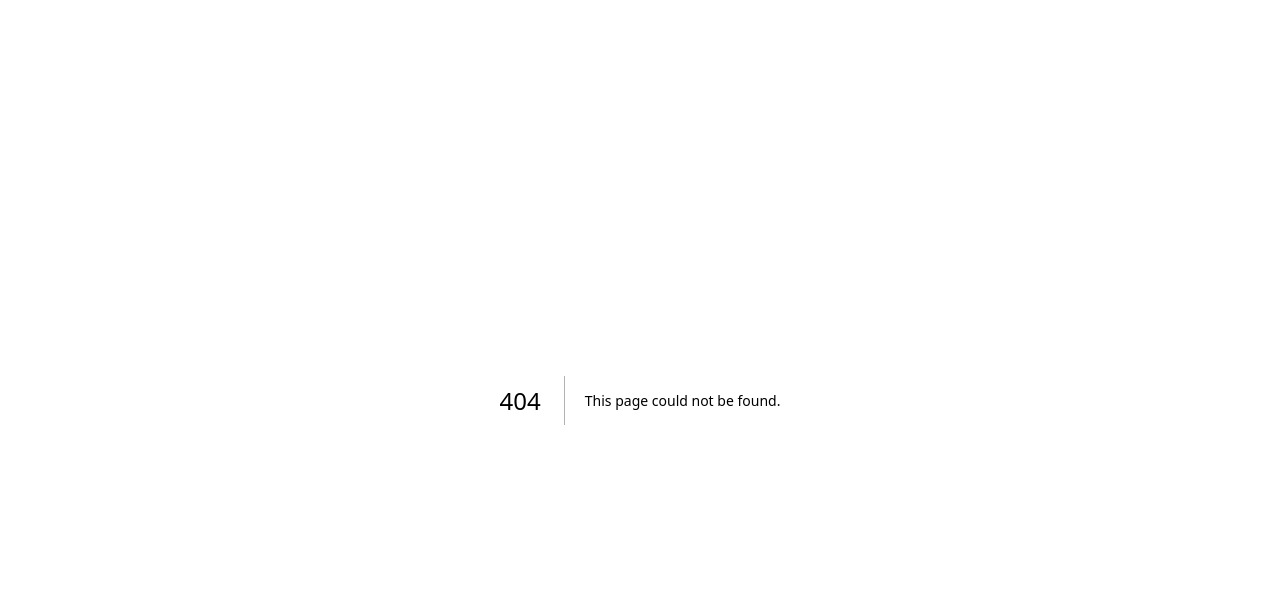
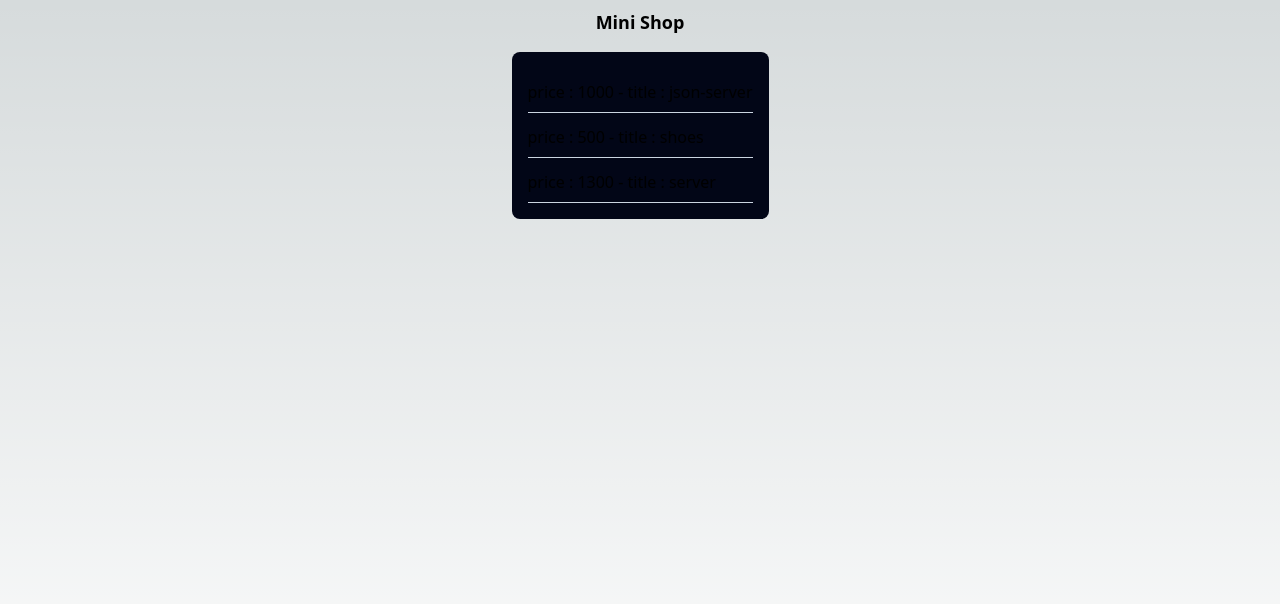
Before and after one commit to IsAmirMmd/next-with-me, a Next.js app in the folder second/: page /products in a window 1280 px wide. Before the commit this address had no page. Shown: the top 604 px of the page. Built offline with nearby package versions, Linux system fonts and the light colour scheme; data requests are answered from the project's data file.

Commit message:
13. new page created for ISR(step 1)

```diff
--- /dev/null
+++ b/second/db.json
@@ -0,0 +1,19 @@
+{
+  "products": [
+    {
+      "id": 1,
+      "title": "json-server",
+      "price": "1000"
+    },
+    {
+      "id": 2,
+      "title": "shoes",
+      "price": "500"
+    },
+    {
+      "id": 3,
+      "title": "server",
+      "price": "1300"
+    }
+  ]
+}
--- a/second/package.json
+++ b/second/package.json
@@ -6,10 +6,12 @@
     "dev": "next dev",
     "build": "next build",
     "start": "next start",
-    "lint": "next lint"
+    "lint": "next lint",
+    "server": "json-server db.json --p 4000 --watch"
   },
   "dependencies": {
     "axios": "^1.5.1",
+    "json-server": "^0.17.4",
     "next": "13.5.4",
     "react": "^18",
     "react-dom": "^18"
--- /dev/null
+++ b/second/pages/products/[id].tsx
@@ -0,0 +1,59 @@
+import axios from "axios";
+import { GetStaticPropsContext } from "next";
+import { useRouter } from "next/router";
+
+//? define type for episode data
+interface ItemStatus {
+  product: {
+    id: number;
+    title: string;
+    price: string;
+  };
+}
+
+//? get episode from ssr in dynamic route
+const Product = ({ product }: ItemStatus) => {
+  // !we use loading bar when fallback is "true"
+  const router = useRouter();
+  if (router.isFallback) return <p>loading</p>;
+
+  return (
+    <div className="absolute w-fit top-1/2 left-1/2 -translate-x-1/2 -translate-y-1/2 p-4 bg-slate-950 rounded-lg">
+      <p>id : {product.id}</p>
+      <p>title : {product.title}</p>
+      <p>price : {product.price}$</p>
+    </div>
+  );
+};
+
+export default Product;
+
+//! we use getStaticPaths in [this].tsx format
+export async function getStaticPaths() {
+  const { data } = await axios.get(`https://rickandmortyapi.com/api/episode`);
+  const paths = data.results.slice(0, 5).map((item: ItemStatus) => {
+    return {
+      params: { id: `${item.id}` },
+    };
+  });
+
+  return {
+    paths,
+    fallback: true,
+  };
+}
+
+//^ use this as we have in past commit for getting data in serverside(ssr)
+export async function getStaticProps(context: GetStaticPropsContext) {
+  const { params } = context;
+
+  const { data } = await axios.get(
+    `http://localhost:4000/products/${params?.id}`
+  );
+
+  return {
+    props: {
+      product: data,
+    },
+  };
+}
--- /dev/null
+++ b/second/pages/products/index.tsx
@@ -0,0 +1,44 @@
+import axios from "axios";
+import Link from "next/link";
+
+interface ItemIndexProps {
+  itemList: ItemStatus[];
+}
+
+interface ItemStatus {
+  id: number;
+  price: string;
+  title: string;
+}
+
+const ProductIndex = ({ itemList }: ItemIndexProps) => {
+  return (
+    <div className="w-full min-h-screen flex flex-col items-center pb-4">
+      <p className="text-lg font-bold text-center mb-4 mt-2">Mini Shop</p>
+      <section className="bg-slate-950 p-4 rounded-lg">
+        {itemList.map((item: ItemStatus) => {
+          return (
+            <div key={item.id} className="flex gap-2 items-center">
+              <p className="pb-2 border-b border-slate-300 w-full pt-3">
+                <Link href={`/products/${item.id}`}>
+                  price : {item.price} - title : {item.title}
+                </Link>
+              </p>
+            </div>
+          );
+        })}
+      </section>
+    </div>
+  );
+};
+
+export default ProductIndex;
+
+export async function getStaticProps() {
+  const { data } = await axios.get("http://localhost:4000/products");
+  return {
+    props: {
+      itemList: data,
+    },
+  };
+}
```
Also changed, not shown: 1 other file (tests, documents, lock files or other folders).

::::

-- Task --
Please retype the records above exactly, but leave out any pictures.

-- Output of the task --
Before and after one commit to IsAmirMmd/next-with-me, a Next.js app in the folder second/: page /products in a window 1280 px wide. Before the commit this address had no page. Shown: the top 604 px of the page. Built offline with nearby package versions, Linux system fonts and the light colour scheme; data requests are answered from the project's data file.

Commit message:
13. new page created for ISR(step 1)

```diff
--- /dev/null
+++ b/second/db.json
@@ -0,0 +1,19 @@
+{
+  "products": [
+    {
+      "id": 1,
+      "title": "json-server",
+      "price": "1000"
+    },
+    {
+      "id": 2,
+      "title": "shoes",
+      "price": "500"
+    },
+    {
+      "id": 3,
+      "title": "server",
+      "price": "1300"
+    }
+  ]
+}
--- a/second/package.json
+++ b/second/package.json
@@ -6,10 +6,12 @@
     "dev": "next dev",
     "build": "next build",
     "start": "next start",
-    "lint": "next lint"
+    "lint": "next lint",
+    "server": "json-server db.json --p 4000 --watch"
   },
   "dependencies": {
     "axios": "^1.5.1",
+    "json-server": "^0.17.4",
     "next": "13.5.4",
     "react": "^18",
     "react-dom": "^18"
--- /dev/null
+++ b/second/pages/products/[id].tsx
@@ -0,0 +1,59 @@
+import axios from "axios";
+import { GetStaticPropsContext } from "next";
+import { useRouter } from "next/router";
+
+//? define type for episode data
+interface ItemStatus {
+  product: {
+    id: number;
+    title: string;
+    price: string;
+  };
+}
+
+//? get episode from ssr in dynamic route
+const Product = ({ product }: ItemStatus) => {
+  // !we use loading bar when fallback is "true"
+  const router = useRouter();
+  if (router.isFallback) return <p>loading</p>;
+
+  return (
+    <div className="absolute w-fit top-1/2 left-1/2 -translate-x-1/2 -translate-y-1/2 p-4 bg-slate-950 rounded-lg">
+      <p>id : {product.id}</p>
+      <p>title : {product.title}</p>
+      <p>price : {product.price}$</p>
+    </div>
+  );
+};
+
+export default Product;
+
+//! we use getStaticPaths in [this].tsx format
+export async function getStaticPaths() {
+  const { data } = await axios.get(`https://rickandmortyapi.com/api/episode`);
+  const paths = data.results.slice(0, 5).map((item: ItemStatus) => {
+    return {
+      params: { id: `${item.id}` },
+    };
+  });
+
+  return {
+    paths,
+    fallback: true,
+  };
+}
+
+//^ use this as we have in past commit for getting data in serverside(ssr)
+export async function getStaticProps(context: GetStaticPropsContext) {
+  const { params } = context;
+
+  const { data } = await axios.get(
+    `http://localhost:4000/products/${params?.id}`
+  );
+
+  return {
+    props: {
+      product: data,
+    },
+  };
+}
--- /dev/null
+++ b/second/pages/products/index.tsx
@@ -0,0 +1,44 @@
+import axios from "axios";
+import Link from "next/link";
+
+interface ItemIndexProps {
+  itemList: ItemStatus[];
+}
+
+interface ItemStatus {
+  id: number;
+  price: string;
+  title: string;
+}
+
+const ProductIndex = ({ itemList }: ItemIndexProps) => {
+  return (
+    <div className="w-full min-h-screen flex flex-col items-center pb-4">
+      <p className="text-lg font-bold text-center mb-4 mt-2">Mini Shop</p>
+      <section className="bg-slate-950 p-4 rounded-lg">
+        {itemList.map((item: ItemStatus) => {
+          return (
+            <div key={item.id} className="flex gap-2 items-center">
+              <p className="pb-2 border-b border-slate-300 w-full pt-3">
+                <Link href={`/products/${item.id}`}>
+                  price : {item.price} - title : {item.title}
+                </Link>
+              </p>
+            </div>
+          );
+        })}
+      </section>
+    </div>
+  );
+};
+
+export default ProductIndex;
+
+export async function getStaticProps() {
+  const { data } = await axios.get("http://localhost:4000/products");
+  return {
+    props: {
+      itemList: data,
+    },
+  };
+}
```
Also changed, not shown: 1 other file (tests, documents, lock files or other folders).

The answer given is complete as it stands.